Extracted data entries:
Segment Open
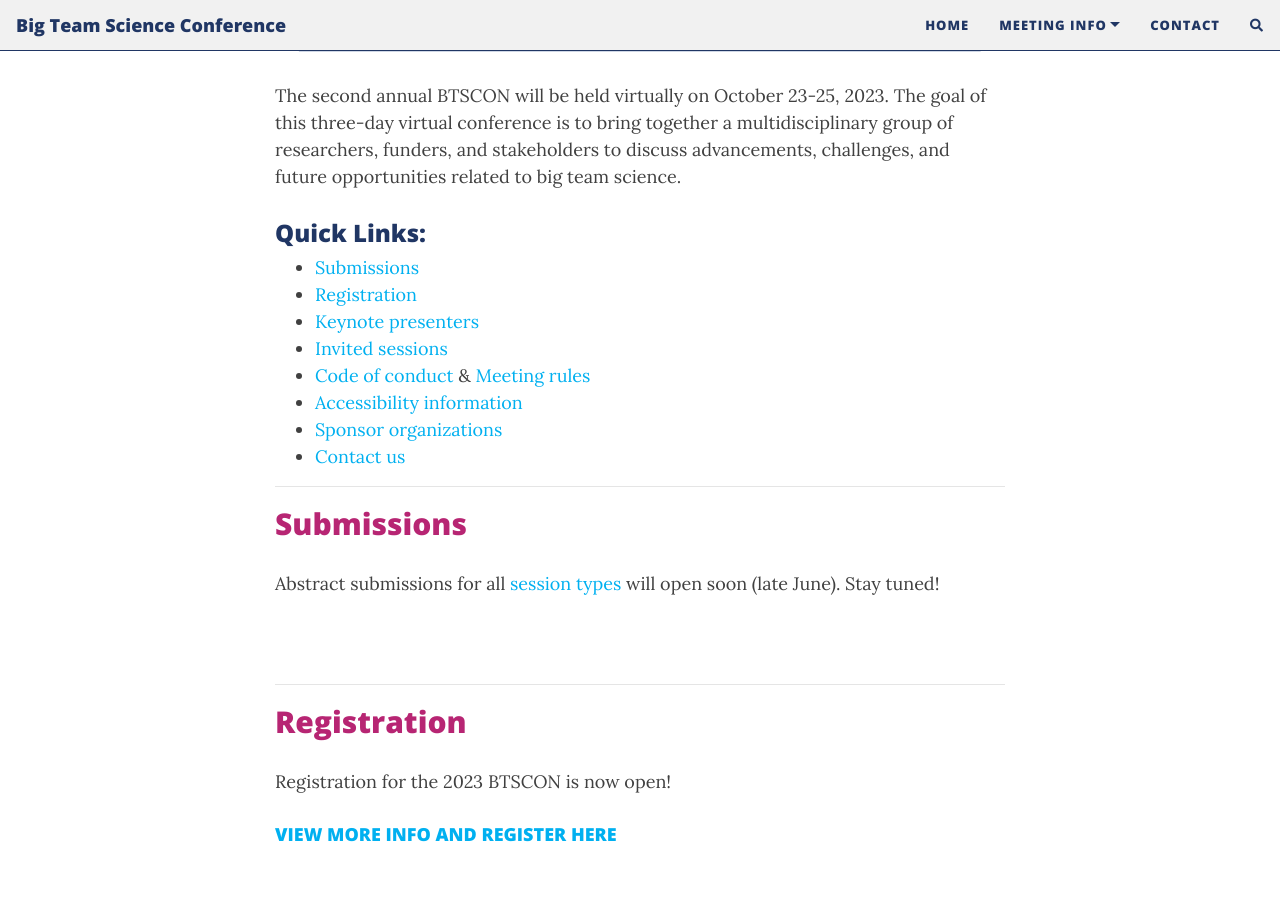
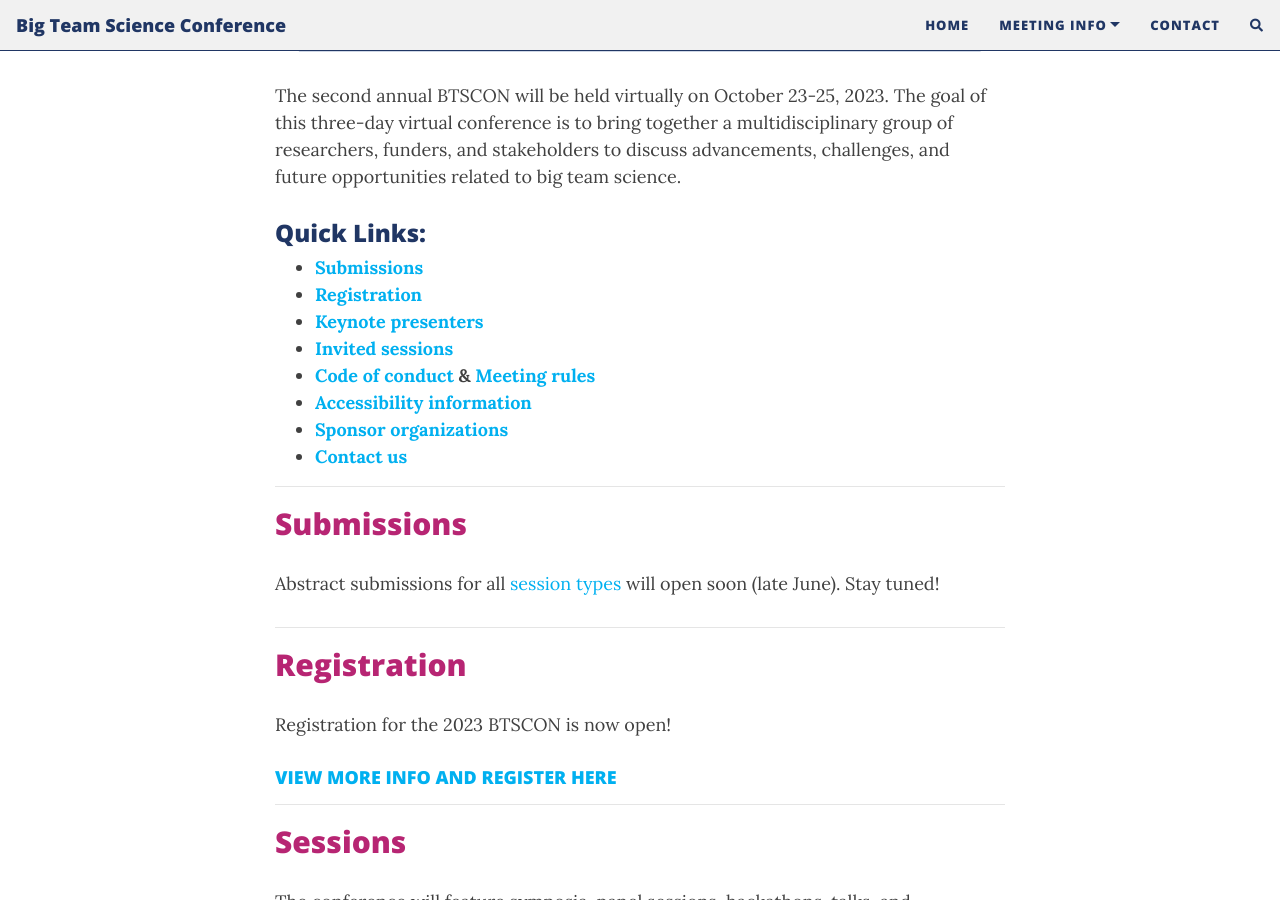
Before and after one commit to bigteamscienceconference/bigteamscienceconference.github.io, a Jekyll site: the page built from index.md, in a window 1280 px wide and 900 px high, scrolled down 492 px. Built offline with Jekyll 4.4.1, drawn with Linux system fonts in a browser that asks for light colours; nearby versions of some CDN libraries; comment, search, counter and statistics services are not loaded.

Commit message:
Update index.md

```diff
--- a/index.md
+++ b/index.md
@@ -9,14 +9,14 @@
 The second annual BTSCON will be held virtually on October 23-25, 2023. The goal of this three-day virtual conference is to bring together a multidisciplinary group of researchers, funders, and stakeholders to discuss advancements, challenges, and future opportunities related to big team science.
 
 ### Quick Links:
-* <a href="#sessions">Submissions</a>
-* <a href="#registration">Registration</a>
-* <a href="#keynotes">Keynote presenters</a>
-* <a href="#invited">Invited sessions</a>
-* <a href="{{site.baseurl}}/codeofconduct/">Code of conduct</a> & <a href="{{site.baseurl}}/rules/">Meeting rules</a>
-* <a href="{{site.baseurl}}/access/">Accessibility information</a>
-* <a href="#sponsors">Sponsor organizations</a>
-* <a href="{{site.baseurl}}/contact/">Contact us</a>
+* <b><a href="#sessions">Submissions</a></b>
+* <b><a href="#registration">Registration</a></b>
+* <b><a href="#keynotes">Keynote presenters</a></b>
+* <b><a href="#invited">Invited sessions</a></b>
+* <b><a href="{{site.baseurl}}/codeofconduct/">Code of conduct</a> & <a href="{{site.baseurl}}/rules/">Meeting rules</a></b>
+* <b><a href="{{site.baseurl}}/access/">Accessibility information</a></b>
+* <b><a href="#sponsors">Sponsor organizations</a></b>
+* <b><a href="{{site.baseurl}}/contact/">Contact us</a></b>
 
 ***
 
@@ -36,7 +36,6 @@
 <br>
 -->
 
-<br>
 
 ***
 
@@ -45,8 +44,6 @@
 Registration for the 2023 BTSCON is now open!
 
 #### [VIEW MORE INFO AND REGISTER HERE]({{site.baseurl}}/registration/)
-
-<br>
 
 
 ***
```
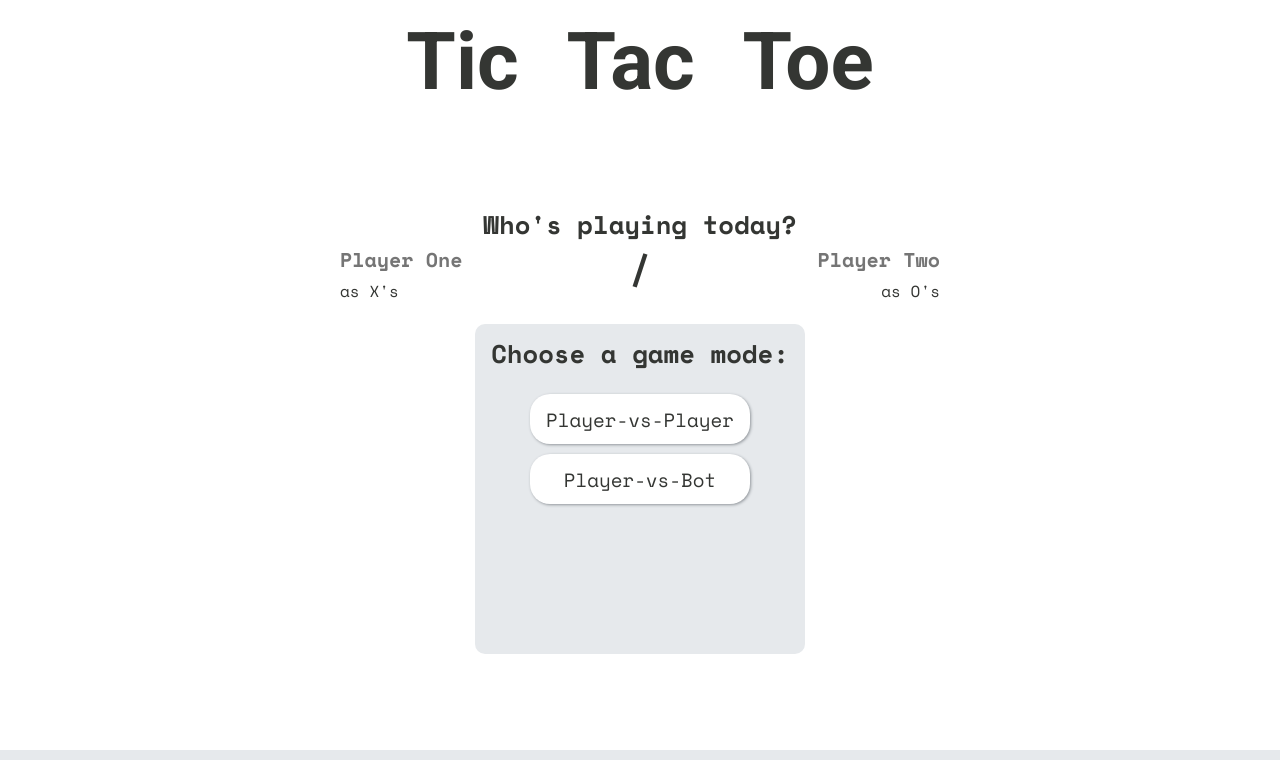
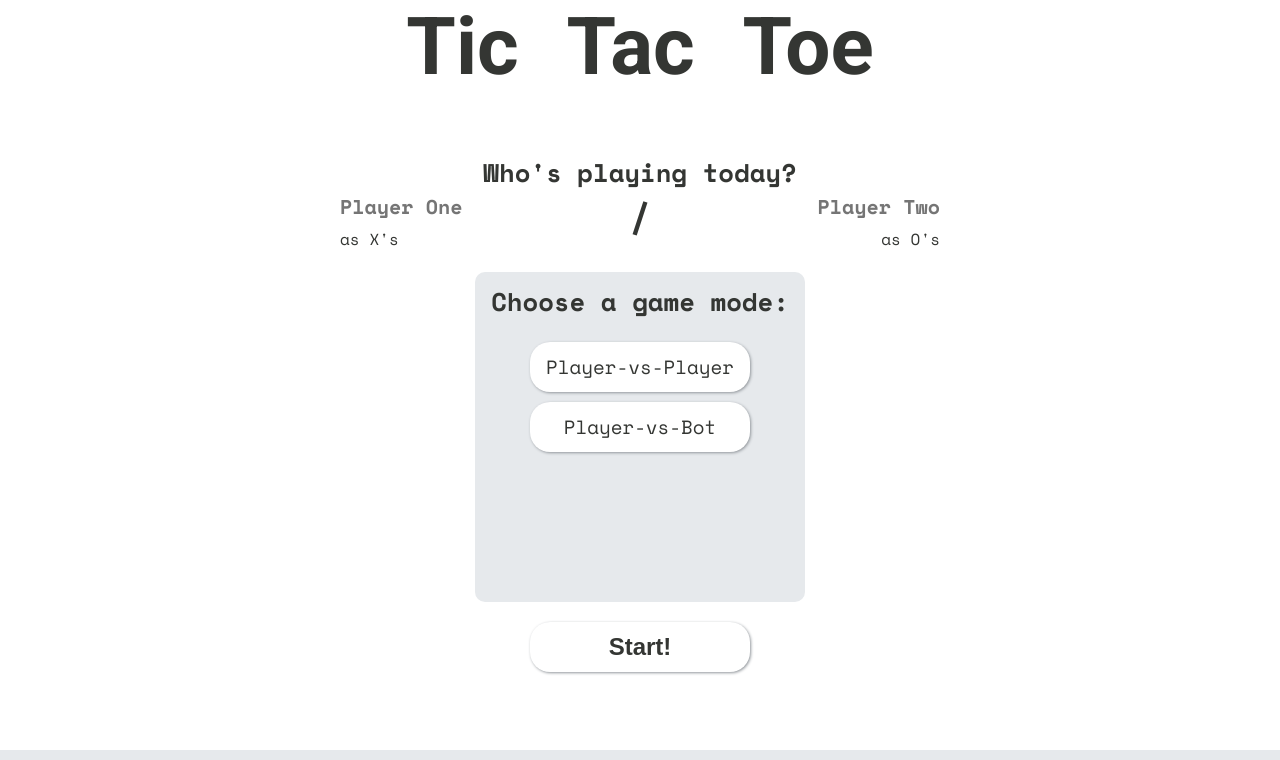
Before and after one commit to DenVIII/odin-tic-tac-toe-09, a plain HTML site: page index.html in a window 1280 px wide. Shown: the top 760 px of the page. Drawn offline with nearby package versions, Linux system fonts and the light colour scheme.

Commit message:
Add game start btn

```diff
--- a/index.html
+++ b/index.html
@@ -49,6 +49,7 @@
                 <label for="option-vs-bot" class="option">Player-vs-Bot</label>
             </div>
         </fieldset>
+        <button class="start-btn" type="submit">Start!</button>
     </form>
     <section class="game-icons hidden">
         <div class="container">
--- a/styles.css
+++ b/styles.css
@@ -29,7 +29,6 @@ body {
 }
 
 header {
-    margin-top: 15px;
     font-size: 2.5rem;
     word-spacing: 30px;
     font-family: 'Roboto', sans-serif;
@@ -280,16 +279,19 @@ legend {
     top: 10px;
 }
 
-.option-container {
-    font-size: 1.2rem;
+.option-container, .start-btn {
     width: 220px;
     height: 50px;
     background-color: white;
     box-shadow: 1px 1px 3px #92979c;
     border-radius: 20px;
     text-align: center;
+}
+
+.option-container {
     display: flex;
     align-items: center;
+    font-size: 1.2rem;
 }
 
 .option-container > input {
@@ -304,3 +306,16 @@ legend {
 .option-container:focus-within > label {
     color: white;
 }
+
+.start-btn {
+    font-size: 1.5rem;
+    border: none;
+    margin-bottom: 20px;
+}
+
+.start-btn:hover {
+    cursor: pointer;
+    background-color: var(--main-color);
+    box-shadow: 3px 3px 3px #735320;
+    color: white;
+}
```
Segment Closed
** Exercise **
Across the entries above, how many lines include "container"? State only that number.

** Answer to this exercise **
6